The army is focusing on Hamas’s capabilities, infrastructure and recruitment, spokesman Peter Lerner said in a text message, and has taken about 200 Palestinians into custody. The Islamist group applauded the June 12 abduction of the youths from a West Bank hitchhiking station without claiming responsibility.
“Membership in Hamas will turn into a ticket to hell,” Naftali Bennett, a member of Prime Minister Benjamin Netanyahu’s inner security cabinet, said in an interview with Israel Radio.
Hamas, which formed a joint government with Palestinian President Mahmoud Abbas on June 2, is considered a terrorist group by Israel, the U.S. and European Union for its attacks on Israelis. It held Israeli soldier Gilad Shalit captive in the Gaza Strip for five years before trading him in 2011 for more than 1,000 Palestinian prisoners.
The group, which has ruled Gaza for the past seven years, e-mailed a statement to reporters saying it would neither confirm nor deny involvement in the kidnapping.
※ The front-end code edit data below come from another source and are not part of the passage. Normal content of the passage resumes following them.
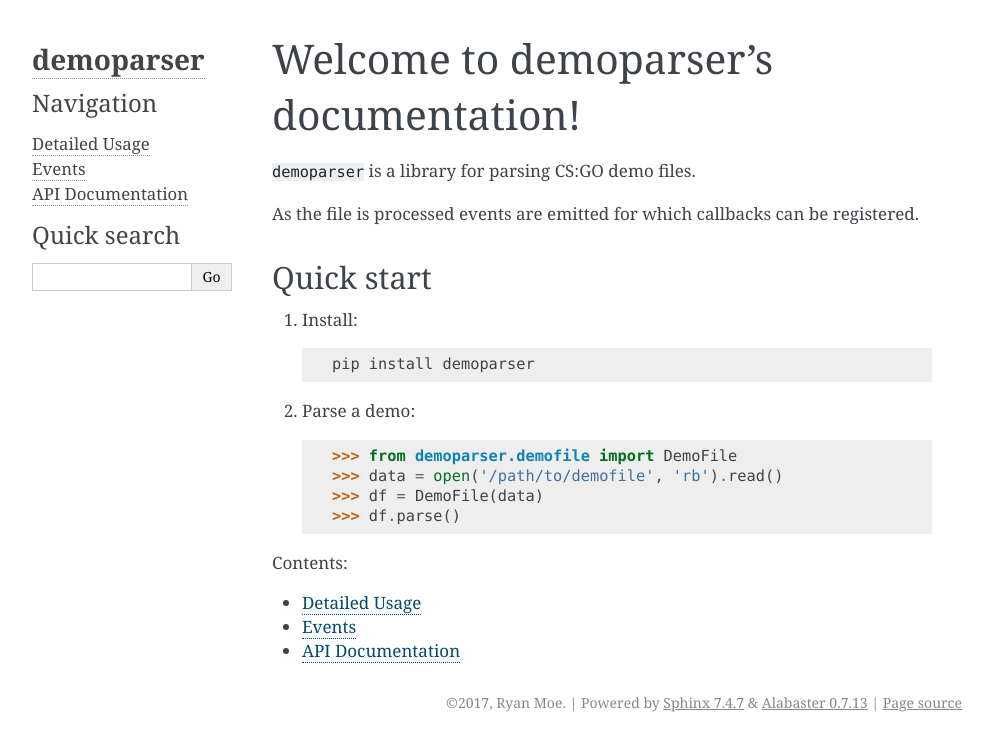
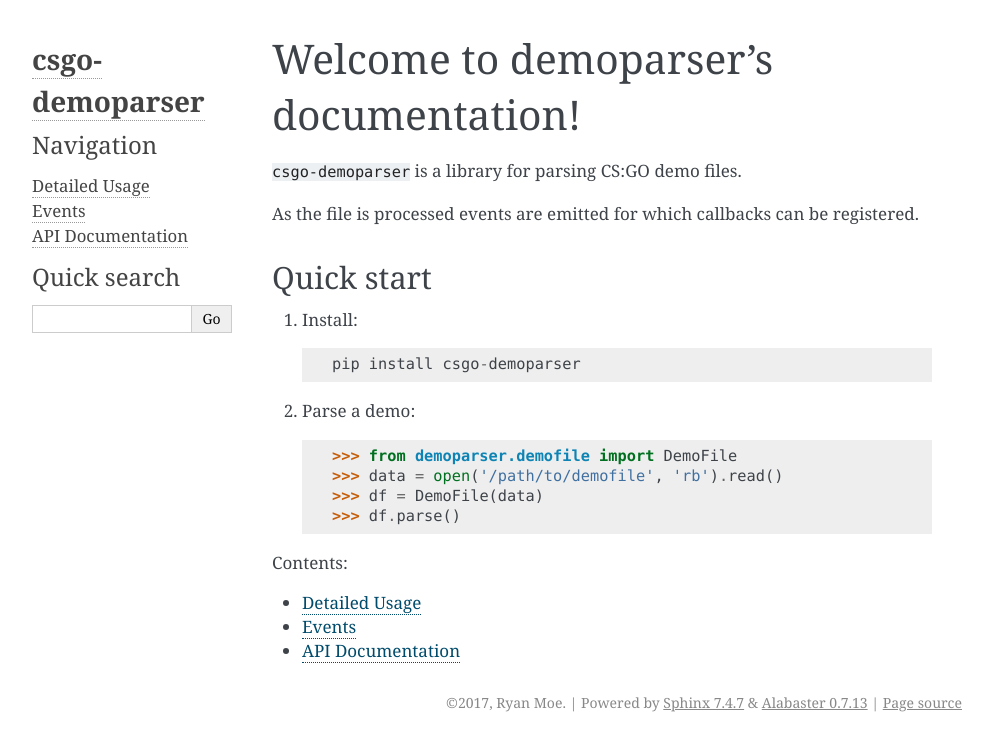
Before and after one commit to ibm-dev-incubator/demoparser, a Sphinx documentation site: the page built from doc/source/index.rst, in a window 1280 px wide. Shown: the top 751 px of the page, without its empty margins (148-1141 px from the left). Built offline with Sphinx 7.4.7, drawn with Linux system fonts in a browser that asks for light colours.

Commit message:
Small changes for packaging

```diff
--- a/README.rst
+++ b/README.rst
@@ -1,4 +1,4 @@
-``demoparser`` is a library for parsing CS:GO demo files.
+``csgo-demoparser`` is a library for parsing CS:GO demo files.
 
 As the file is processed events are emitted for which callbacks can
 be registered.
@@ -8,7 +8,7 @@
 
 1. Install::
 
-        pip install demoparser
+        pip install csgo-demoparser
 
 2. Parse a demo::
 
--- a/doc/source/conf.py
+++ b/doc/source/conf.py
@@ -49,7 +49,7 @@
 master_doc = 'index'
 
 # General information about the project.
-project = 'demoparser'
+project = 'csgo-demoparser'
 copyright = '2017, Ryan Moe'
 author = 'Ryan Moe'
 
--- a/setup.cfg
+++ b/setup.cfg
@@ -1,5 +1,5 @@
 [metadata]
-name = demoparser
+name = csgo-demoparser
 author = Ryan Moe
 author-email = ryan.moe@gmail.com
 summary = CS:GO demo file parser.
```
Also changed, not shown: 1 other file.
By blaming Hamas, “the enemy is seeking to justify its aggression against our people,” it said.
Netanyahu’s security cabinet met today and decided to take unspecified steps to increase pressure on Hamas members in Israeli prisons, a government official said on condition of anonymity because the broader package of measures is still under discussion. When Shalit was held by Hamas, steps included limiting family visits and cutting privileges to watch television and read newspapers.
More than 100 Palestinian prisoners have been observing a hunger strike for six weeks to protest their detention without trial, leading to support rallies across the West Bank and Gaza.
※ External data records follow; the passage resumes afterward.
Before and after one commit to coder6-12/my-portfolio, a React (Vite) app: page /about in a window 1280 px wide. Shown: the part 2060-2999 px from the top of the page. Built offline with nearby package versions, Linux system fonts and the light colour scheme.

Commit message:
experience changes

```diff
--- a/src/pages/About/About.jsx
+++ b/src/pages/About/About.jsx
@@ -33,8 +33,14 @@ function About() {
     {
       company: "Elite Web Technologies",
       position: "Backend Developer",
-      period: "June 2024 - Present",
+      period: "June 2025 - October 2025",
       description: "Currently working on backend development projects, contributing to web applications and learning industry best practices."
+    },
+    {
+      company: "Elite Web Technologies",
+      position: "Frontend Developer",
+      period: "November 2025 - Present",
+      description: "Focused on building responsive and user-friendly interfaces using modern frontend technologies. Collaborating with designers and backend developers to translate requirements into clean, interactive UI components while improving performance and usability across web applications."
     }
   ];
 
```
Netanyahu met with former U.K. premier and Middle East mediator Tony Blair, and told him that the “international community” must demand that Abbas call off his joint governing agreement with Hamas and “support Israel’s right to defend itself,” according to a text message from Netanyahu’s office.
The EU’s ambassador to Israel, Lars Faaborg-Anderson, said the kidnapping was “despicable,” according to an e-mailed statement. He conveyed the organization’s “strong condemnation” while visiting a rabbi in Elad, hometown of one of the abducted youths.
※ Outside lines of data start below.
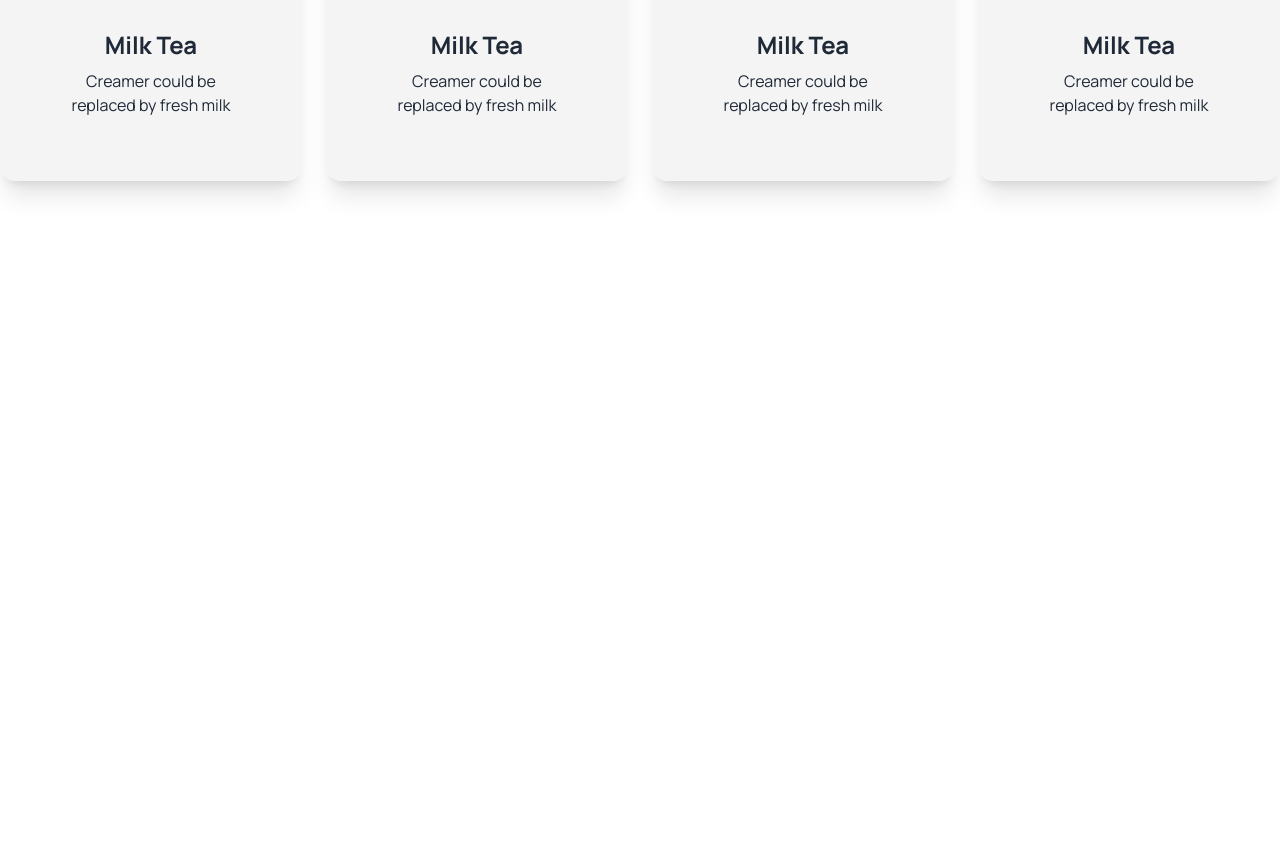
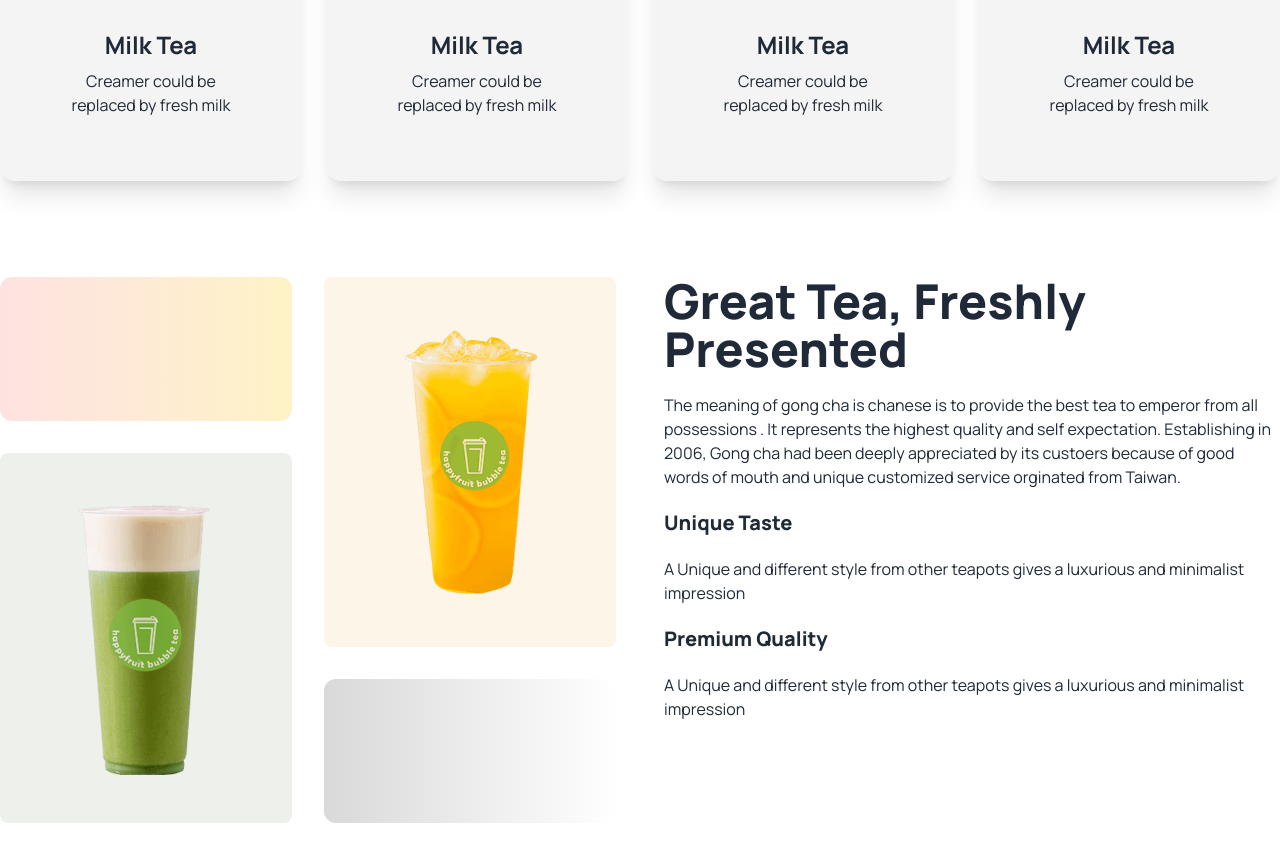
Before and after one commit to sifat70/tea-shop-website, a plain HTML site: page index.html in a window 1280 px wide. Shown: the part 892-1753 px from the top of the page. Before the commit the page ends 1169 px from the top, so only its background shows below. Drawn offline with nearby package versions, Linux system fonts and the light colour scheme.

Commit message:
great tea added

```diff
--- a/index.html
+++ b/index.html
@@ -104,6 +104,29 @@
                 </div>
             </div>
         </section>
+        <!-- featured section end -->
+
+        <!-- great tea section -->
+        <section class="my-24 flex gap-12 flex-col lg:flex-row">
+            <div class="grid gap-8 grid-cols-1 md:grid-cols-2 flex-1">
+                <div class="rounded-xl h-36 bg-gradient-to-r from-red-100 to-amber-100"></div>
+                <div class="row-span-2 bg-[#E6A6231A] rounded-lg px-8 py-12 flex justify-center items-center">
+                    <img src="./images/fresh-1.png" alt="">
+                </div>
+                <div class="row-span-2 bg-[#5776391A] rounded-lg px-8 py-12 flex justify-center items-center">
+                    <img src="./images/fresh-2.png" alt="">
+                </div>
+                <div class="rounded-xl h-36 bg-gradient-to-r from-[#D9D9D9] to-[#FFFFFF]"></div>
+            </div>
+            <div class="space-y-5 flex-1">
+                <h3 class="text-5xl font-extrabold">Great Tea, Freshly <br> Presented</h3>
+                <p>The meaning of gong cha is chanese is to provide the best tea to emperor from all possessions . It represents the highest quality and self expectation. Establishing in 2006, Gong cha had been deeply appreciated by its custoers  because of good words of mouth and unique customized service orginated from Taiwan.</p>
+                <h3 class="text-xl font-extrabold mt-8">Unique Taste</h3>
+                <p>A Unique and different style from other teapots gives a luxurious and minimalist impression</p>
+                <h3 class="text-xl font-extrabold">Premium Quality</h3>
+                <p>A Unique and different style from other teapots gives a luxurious and minimalist impression</p>
+            </div>
+        </section>
     </main>
     <footer>
 
```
Netanyahu has said, without providing evidence, that Hamas seized the youths. He has charged that the group’s entry into the new Palestinian government encouraged the abductions and has demanded that Abbas, who denounced the kidnappings, help to rescue the teens.
Israel’s stock market wasn’t hurt by the mounting tensions, with the benchmark TA-25 index little changed at 5 p.m. in Tel Aviv. The shekel fell 0.2 percent against the dollar.
Netanyahu said yesterday the kidnapping will have “grave consequences” for Hamas and advised Israelis to be prepared for a long military operation. The army chief of staff, Benny Gantz, said the goal is to rescue the youths and “hurt Hamas as much as possible.”
An Arab member of Israel’s parliament, Hanan Zoabi, caused a storm when she said in a radio interview that the kidnappers should not be labeled terrorists. “They’re people who see no chance of changing their reality and they’re forced to use these methods until Israel sobers up a bit,” she told 102 FM.
Miri Regev, a lawmaker from Netanyahu’s Likud-Beitenu parliamentary faction, said Zoabi is a “traitor and should be deported to Gaza,” Israel Radio reported.